Set the records down again exactly, apart from any pictures in them.

-*-*-

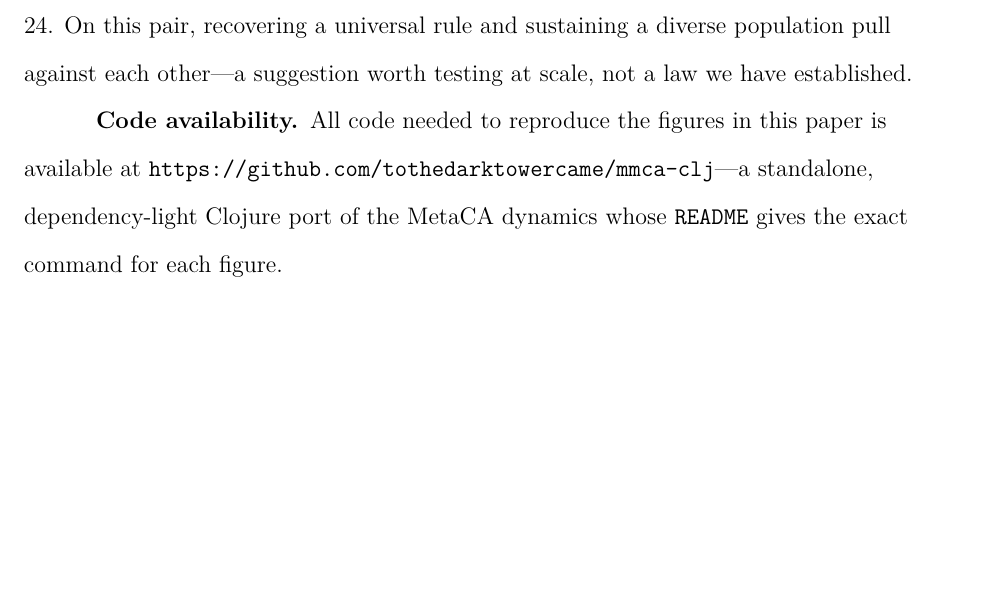
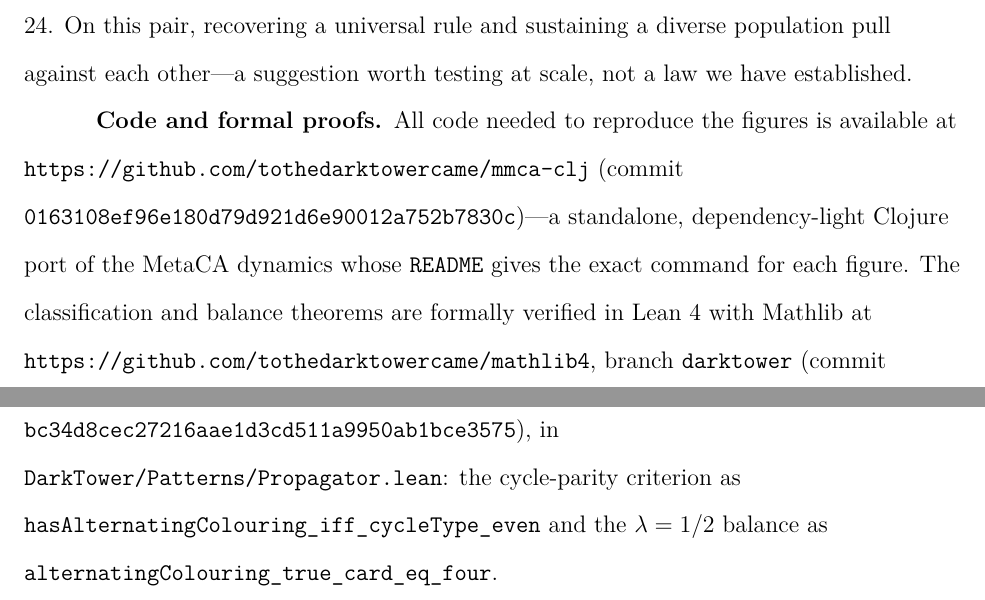
Before and after one commit to tothedarktowercame/futon5, a LaTeX paper (holes/tech-notes/paper/draft3.tex): part of page 20 of 32 before the commit and two parts of pages 20 and 21 of 33 after it, the two joined at a grey line, cut so that both start at the same text, the shorter picture padded with empty space. Compiled offline with pdfLaTeX.

Commit message:
paper: link the Lean/Mathlib formal proofs; pin commit hashes for both repos
Joe: also link the mathlib4 repo with the formal proofs, ensure it's pushed, and
pin hashes for both. Pushed the darktower branch of the mathlib4 fork
(tothedarktowercame/mathlib4, DarkTower/Patterns/Propagator.lean, 0 sorries) and
rewrote the availability paragraph as "Code and formal proofs": mmca-clj @
0163108ef9... for the figures, mathlib4 @ bc34d8cec2... (branch darktower) for the
cycle-parity criterion (hasAlternatingColouring_iff_cycleType_even) and the
lambda=1/2 balance (alternatingColouring_true_card_eq_four). Builds clean: 33pp.

Co-Authored-By: Claude Opus 4.8 <noreply@anthropic.com>

```diff
--- a/holes/tech-notes/paper/draft3.tex
+++ b/holes/tech-notes/paper/draft3.tex
@@ -923,10 +923,17 @@ $15$ versus $24$. On this pair, recovering a universal rule and sustaining a
 diverse population pull against each other---a suggestion worth testing at
 scale, not a law we have established.
 
-\paragraph{Code availability.} All code needed to reproduce the figures in this
-paper is available at \texttt{https://github.com/tothedarktowercame/mmca-clj}---a
-standalone, dependency-light Clojure port of the MetaCA dynamics whose
-\texttt{README} gives the exact command for each figure.
+\paragraph{Code and formal proofs.} All code needed to reproduce the figures is
+available at \texttt{https://github.com/tothedarktowercame/mmca-clj} (commit
+\texttt{0163108ef96e180d79d921d6e90012a752b7830c})---a standalone,
+dependency-light Clojure port of the MetaCA dynamics whose \texttt{README} gives
+the exact command for each figure. The classification and balance theorems are
+formally verified in Lean~4 with Mathlib at
+\texttt{https://github.com/tothedarktowercame/mathlib4}, branch \texttt{darktower}
+(commit \texttt{bc34d8cec27216aae1d3cd511a9950ab1bce3575}), in
+\texttt{DarkTower/Patterns/Propagator.lean}: the cycle-parity criterion as
+\texttt{hasAlternatingColouring\_iff\_cycleType\_even} and the $\lambda = 1/2$
+balance as \texttt{alternatingColouring\_true\_card\_eq\_four}.
 
 \printbibliography
 \end{document}
```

-*-*-

* **Result for this task**:
Before and after one commit to tothedarktowercame/futon5, a LaTeX paper (holes/tech-notes/paper/draft3.tex): part of page 20 of 32 before the commit and two parts of pages 20 and 21 of 33 after it, the two joined at a grey line, cut so that both start at the same text, the shorter picture padded with empty space. Compiled offline with pdfLaTeX.

Commit message:
paper: link the Lean/Mathlib formal proofs; pin commit hashes for both repos
Joe: also link the mathlib4 repo with the formal proofs, ensure it's pushed, and
pin hashes for both. Pushed the darktower branch of the mathlib4 fork
(tothedarktowercame/mathlib4, DarkTower/Patterns/Propagator.lean, 0 sorries) and
rewrote the availability paragraph as "Code and formal proofs": mmca-clj @
0163108ef9... for the figures, mathlib4 @ bc34d8cec2... (branch darktower) for the
cycle-parity criterion (hasAlternatingColouring_iff_cycleType_even) and the
lambda=1/2 balance (alternatingColouring_true_card_eq_four). Builds clean: 33pp.

Co-Authored-By: Claude Opus 4.8 <noreply@anthropic.com>

```diff
--- a/holes/tech-notes/paper/draft3.tex
+++ b/holes/tech-notes/paper/draft3.tex
@@ -923,10 +923,17 @@ $15$ versus $24$. On this pair, recovering a universal rule and sustaining a
 diverse population pull against each other---a suggestion worth testing at
 scale, not a law we have established.
 
-\paragraph{Code availability.} All code needed to reproduce the figures in this
-paper is available at \texttt{https://github.com/tothedarktowercame/mmca-clj}---a
-standalone, dependency-light Clojure port of the MetaCA dynamics whose
-\texttt{README} gives the exact command for each figure.
+\paragraph{Code and formal proofs.} All code needed to reproduce the figures is
+available at \texttt{https://github.com/tothedarktowercame/mmca-clj} (commit
+\texttt{0163108ef96e180d79d921d6e90012a752b7830c})---a standalone,
+dependency-light Clojure port of the MetaCA dynamics whose \texttt{README} gives
+the exact command for each figure. The classification and balance theorems are
+formally verified in Lean~4 with Mathlib at
+\texttt{https://github.com/tothedarktowercame/mathlib4}, branch \texttt{darktower}
+(commit \texttt{bc34d8cec27216aae1d3cd511a9950ab1bce3575}), in
+\texttt{DarkTower/Patterns/Propagator.lean}: the cycle-parity criterion as
+\texttt{hasAlternatingColouring\_iff\_cycleType\_even} and the $\lambda = 1/2$
+balance as \texttt{alternatingColouring\_true\_card\_eq\_four}.
 
 \printbibliography
 \end{document}
```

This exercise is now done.